John Farrell was an integral figure in the literary and political ferment of the 1880s and 1890s in Australia. A popular poet and polemicist, he was a regular contributor to the Bulletin and was briefly editor of the Sydney Daily Telegraph. He was also an important radical activist, writing and campaigning in the cause of the land nationalization and single tax movement associated with the American social theorist Henry George. ‘I as a lad worshipped him,’ Henry Lawson wrote.
Paul Stenhouse brings to life this important and neglected writer, reassessing his comic and satiric poetry, exploring his time as editor and publisher of a succession of regional newspapers, and situating him in the company of the many friends and associates amongst his contemporaries. Francis Adams, Barbara Baynton, Edwin Brady, Fred Broomfield, Victor Daley, Mary Gilmore, Philip Holdsworth, Sydney Jephcott, A. B. Paterson, and Brunton Stephens were amongst the writers he was associated with. While the Single Taxers and early Australian Labor Party figures who owed their start in politics to Farrell, and upon whom his influence rested long after his death, include Joseph Cook, Frank Cotton, William Hughes, William Holman, George S. Beeby, George Black, John Haynes, E. W. O’Sullivan, William Bede Dalley, Alexander Sutherland, and James Ryan.

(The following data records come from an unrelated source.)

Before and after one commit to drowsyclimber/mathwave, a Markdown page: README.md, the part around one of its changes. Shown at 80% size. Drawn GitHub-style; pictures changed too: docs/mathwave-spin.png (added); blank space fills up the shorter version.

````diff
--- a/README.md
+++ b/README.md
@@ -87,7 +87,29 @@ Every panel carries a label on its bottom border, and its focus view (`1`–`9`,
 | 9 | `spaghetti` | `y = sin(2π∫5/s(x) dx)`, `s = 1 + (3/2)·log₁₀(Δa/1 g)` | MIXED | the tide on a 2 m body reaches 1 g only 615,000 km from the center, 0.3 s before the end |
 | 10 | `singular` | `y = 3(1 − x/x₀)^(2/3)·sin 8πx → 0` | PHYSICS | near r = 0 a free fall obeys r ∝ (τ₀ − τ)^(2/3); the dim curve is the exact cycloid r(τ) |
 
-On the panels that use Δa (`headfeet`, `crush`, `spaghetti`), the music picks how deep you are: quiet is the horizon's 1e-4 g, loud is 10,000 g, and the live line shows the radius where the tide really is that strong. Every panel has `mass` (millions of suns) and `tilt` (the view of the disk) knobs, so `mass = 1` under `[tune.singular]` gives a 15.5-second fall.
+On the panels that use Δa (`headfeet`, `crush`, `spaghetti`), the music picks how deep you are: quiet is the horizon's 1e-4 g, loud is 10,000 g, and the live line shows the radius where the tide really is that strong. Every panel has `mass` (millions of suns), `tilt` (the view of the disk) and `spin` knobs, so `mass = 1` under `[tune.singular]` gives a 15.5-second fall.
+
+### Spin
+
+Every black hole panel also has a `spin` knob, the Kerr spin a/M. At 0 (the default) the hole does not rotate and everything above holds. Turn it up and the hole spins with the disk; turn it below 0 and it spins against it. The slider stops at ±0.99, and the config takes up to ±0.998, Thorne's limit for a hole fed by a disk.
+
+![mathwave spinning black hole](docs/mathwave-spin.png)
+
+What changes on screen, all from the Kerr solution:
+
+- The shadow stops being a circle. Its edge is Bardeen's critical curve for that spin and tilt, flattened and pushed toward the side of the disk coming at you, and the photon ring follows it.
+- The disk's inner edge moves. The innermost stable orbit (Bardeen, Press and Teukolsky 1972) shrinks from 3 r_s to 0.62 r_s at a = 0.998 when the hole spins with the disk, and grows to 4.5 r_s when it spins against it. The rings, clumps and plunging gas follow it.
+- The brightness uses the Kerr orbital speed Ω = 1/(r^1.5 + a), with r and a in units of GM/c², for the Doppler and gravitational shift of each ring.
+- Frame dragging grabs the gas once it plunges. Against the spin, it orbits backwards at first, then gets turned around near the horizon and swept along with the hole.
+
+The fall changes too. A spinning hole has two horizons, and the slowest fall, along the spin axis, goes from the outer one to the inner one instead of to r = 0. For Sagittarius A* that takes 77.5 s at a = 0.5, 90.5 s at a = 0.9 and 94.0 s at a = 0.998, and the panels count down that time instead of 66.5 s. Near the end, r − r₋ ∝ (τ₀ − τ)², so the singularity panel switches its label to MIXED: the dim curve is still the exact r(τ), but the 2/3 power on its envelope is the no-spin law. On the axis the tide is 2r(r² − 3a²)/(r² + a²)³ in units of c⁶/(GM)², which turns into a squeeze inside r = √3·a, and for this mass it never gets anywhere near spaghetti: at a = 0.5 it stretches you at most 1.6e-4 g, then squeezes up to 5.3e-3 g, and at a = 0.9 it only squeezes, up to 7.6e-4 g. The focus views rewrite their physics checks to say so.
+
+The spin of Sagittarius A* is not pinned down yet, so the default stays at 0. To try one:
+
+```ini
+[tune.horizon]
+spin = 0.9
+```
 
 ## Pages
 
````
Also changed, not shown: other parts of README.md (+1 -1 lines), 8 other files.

J. F. Archibald, the founder of the Bulletin, recalled, ‘Few men on the press of Australia at any period in our literary history have been so powerful for good as John Farrell.’